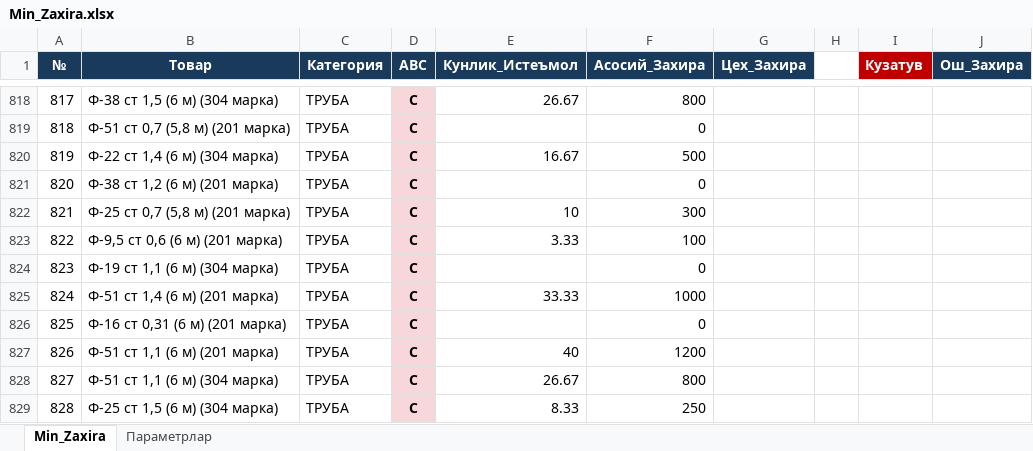
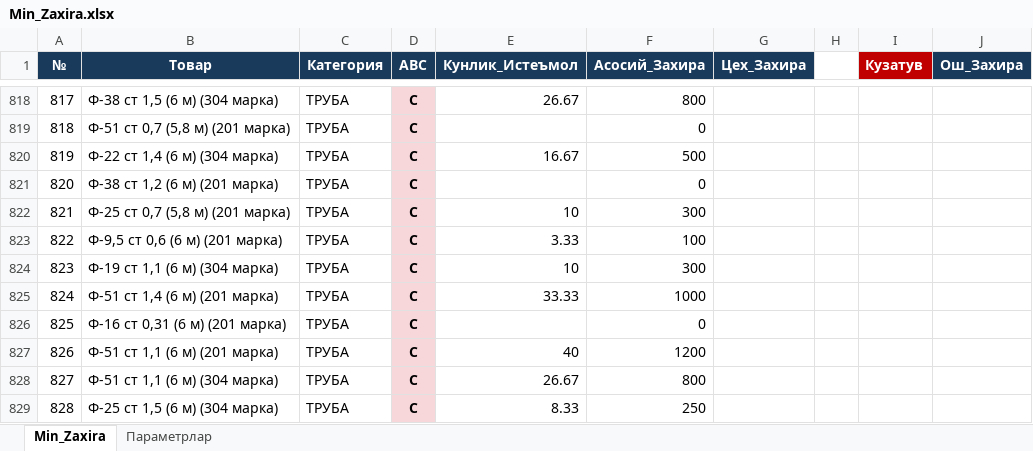
Before and after one commit to HuzayfaSobiorv/Huzayfa, an Excel workbook: Minimal_zaxiralar/Min_Zaxira.xlsx, sheet Min_Zaxira, drawn as a sheet; only a part is shown, gaps mark what is left out; values as stored, in another font and other column widths than the file's, no borders; charts and pictures not drawn; the diff names each change by its address in the sheet, - before the commit and + after, or states it on an @@ line.

```diff
--- a/Minimal_zaxiralar/Min_Zaxira.xlsx (sheet Min_Zaxira)
+++ b/Minimal_zaxiralar/Min_Zaxira.xlsx (sheet Min_Zaxira)
-E824 (Кунлик_Истеъмол): (empty)
+E824 (Кунлик_Истеъмол): 10
-F824 (Асосий_Захира): 0
+F824 (Асосий_Захира): 300
```
Also changed, not shown: 1 other file.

******************************

Your goal
Please leave the images out and retype the rest of the material exactly.

Your response
Before and after one commit to HuzayfaSobiorv/Huzayfa, an Excel workbook: Minimal_zaxiralar/Min_Zaxira.xlsx, sheet Min_Zaxira, drawn as a sheet; only a part is shown, gaps mark what is left out; values as stored, in another font and other column widths than the file's, no borders; charts and pictures not drawn; the diff names each change by its address in the sheet, - before the commit and + after, or states it on an @@ line.

```diff
--- a/Minimal_zaxiralar/Min_Zaxira.xlsx (sheet Min_Zaxira)
+++ b/Minimal_zaxiralar/Min_Zaxira.xlsx (sheet Min_Zaxira)
-E824 (Кунлик_Истеъмол): (empty)
+E824 (Кунлик_Истеъмол): 10
-F824 (Асосий_Захира): 0
+F824 (Асосий_Захира): 300
```
Also changed, not shown: 1 other file.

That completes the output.